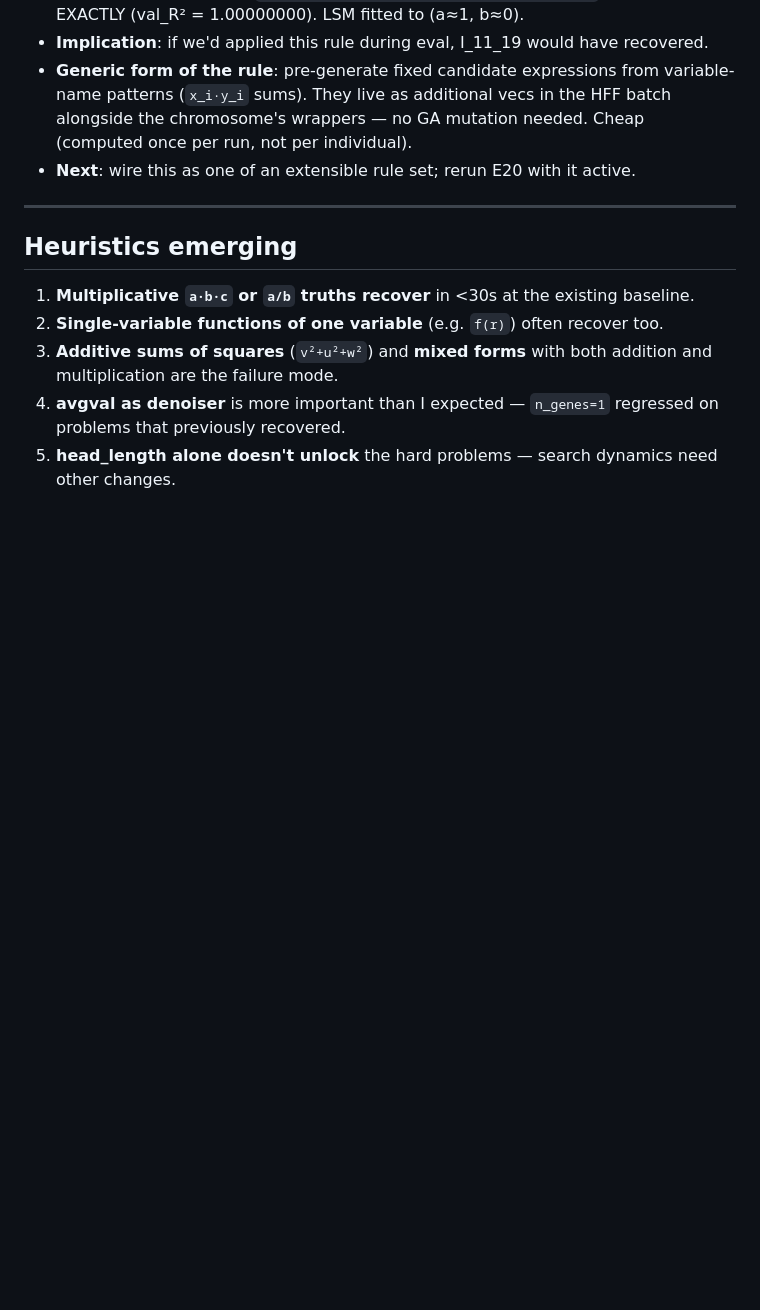
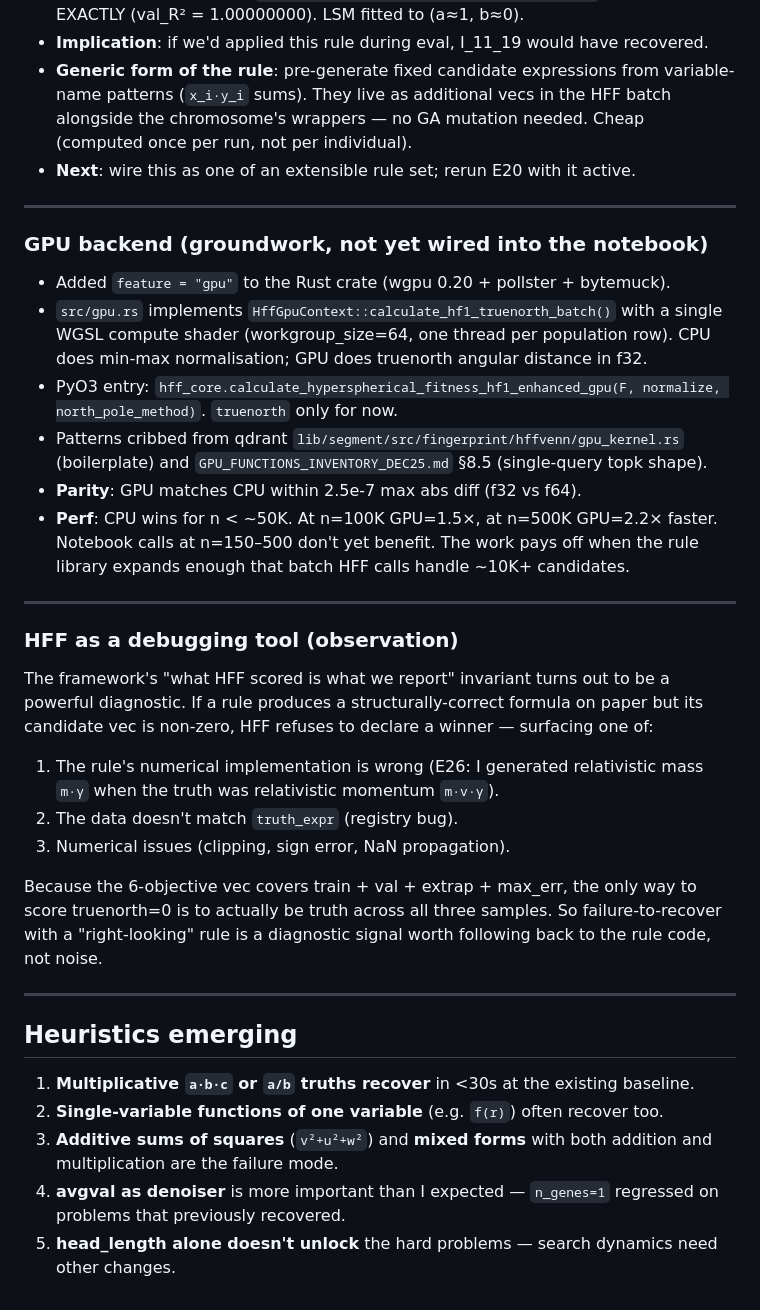
Before and after one commit to Gamakon/HFF, a Markdown page: docs/feynman_recovery_learnings.md, the part around the change. Drawn GitHub-style; blank space fills up the shorter version.

```diff
--- a/docs/feynman_recovery_learnings.md
+++ b/docs/feynman_recovery_learnings.md
@@ -225,6 +225,33 @@ The wrapper choice per-chromosome is the dominant variable: a chromosome that's
 
 ---
 
+### GPU backend (groundwork, not yet wired into the notebook)
+- Added `feature = "gpu"` to the Rust crate (wgpu 0.20 + pollster + bytemuck).
+- `src/gpu.rs` implements `HffGpuContext::calculate_hf1_truenorth_batch()` with a single WGSL compute shader (workgroup_size=64, one thread per population row). CPU does min-max normalisation; GPU does truenorth angular distance in f32.
+- PyO3 entry: `hff_core.calculate_hyperspherical_fitness_hf1_enhanced_gpu(F, normalize, north_pole_method)`. `truenorth` only for now.
+- Patterns cribbed from qdrant `lib/segment/src/fingerprint/hffvenn/gpu_kernel.rs` (boilerplate) and `GPU_FUNCTIONS_INVENTORY_DEC25.md` §8.5 (single-query topk shape).
+- **Parity**: GPU matches CPU within 2.5e-7 max abs diff (f32 vs f64).
+- **Perf**: CPU wins for n < ~50K. At n=100K GPU=1.5×, at n=500K GPU=2.2× faster. Notebook calls at n=150–500 don't yet benefit. The work pays off when the rule library expands enough that batch HFF calls handle ~10K+ candidates.
+
+---
+
+### HFF as a debugging tool (observation)
+The framework's "what HFF scored is what we report" invariant turns out
+to be a powerful diagnostic. If a rule produces a structurally-correct
+formula on paper but its candidate vec is non-zero, HFF refuses to
+declare a winner — surfacing one of:
+1. The rule's numerical implementation is wrong (E26: I generated
+   relativistic mass `m·γ` when the truth was relativistic momentum `m·v·γ`).
+2. The data doesn't match `truth_expr` (registry bug).
+3. Numerical issues (clipping, sign error, NaN propagation).
+
+Because the 6-objective vec covers train + val + extrap + max_err, the
+only way to score truenorth=0 is to actually be truth across all
+three samples. So failure-to-recover with a "right-looking" rule is a
+diagnostic signal worth following back to the rule code, not noise.
+
+---
+
 ## Heuristics emerging
 
 1. **Multiplicative `a·b·c` or `a/b` truths recover** in <30s at the existing baseline.
```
· · · · · · ·
> **WORK REQUIRED**
The answer should be the complete listing, set down exactly, without pictures.

> **ANSWER AREA**
Before and after one commit to Gamakon/HFF, a Markdown page: docs/feynman_recovery_learnings.md, the part around the change. Drawn GitHub-style; blank space fills up the shorter version.

```diff
--- a/docs/feynman_recovery_learnings.md
+++ b/docs/feynman_recovery_learnings.md
@@ -225,6 +225,33 @@ The wrapper choice per-chromosome is the dominant variable: a chromosome that's
 
 ---
 
+### GPU backend (groundwork, not yet wired into the notebook)
+- Added `feature = "gpu"` to the Rust crate (wgpu 0.20 + pollster + bytemuck).
+- `src/gpu.rs` implements `HffGpuContext::calculate_hf1_truenorth_batch()` with a single WGSL compute shader (workgroup_size=64, one thread per population row). CPU does min-max normalisation; GPU does truenorth angular distance in f32.
+- PyO3 entry: `hff_core.calculate_hyperspherical_fitness_hf1_enhanced_gpu(F, normalize, north_pole_method)`. `truenorth` only for now.
+- Patterns cribbed from qdrant `lib/segment/src/fingerprint/hffvenn/gpu_kernel.rs` (boilerplate) and `GPU_FUNCTIONS_INVENTORY_DEC25.md` §8.5 (single-query topk shape).
+- **Parity**: GPU matches CPU within 2.5e-7 max abs diff (f32 vs f64).
+- **Perf**: CPU wins for n < ~50K. At n=100K GPU=1.5×, at n=500K GPU=2.2× faster. Notebook calls at n=150–500 don't yet benefit. The work pays off when the rule library expands enough that batch HFF calls handle ~10K+ candidates.
+
+---
+
+### HFF as a debugging tool (observation)
+The framework's "what HFF scored is what we report" invariant turns out
+to be a powerful diagnostic. If a rule produces a structurally-correct
+formula on paper but its candidate vec is non-zero, HFF refuses to
+declare a winner — surfacing one of:
+1. The rule's numerical implementation is wrong (E26: I generated
+   relativistic mass `m·γ` when the truth was relativistic momentum `m·v·γ`).
+2. The data doesn't match `truth_expr` (registry bug).
+3. Numerical issues (clipping, sign error, NaN propagation).
+
+Because the 6-objective vec covers train + val + extrap + max_err, the
+only way to score truenorth=0 is to actually be truth across all
+three samples. So failure-to-recover with a "right-looking" rule is a
+diagnostic signal worth following back to the rule code, not noise.
+
+---
+
 ## Heuristics emerging
 
 1. **Multiplicative `a·b·c` or `a/b` truths recover** in <30s at the existing baseline.
```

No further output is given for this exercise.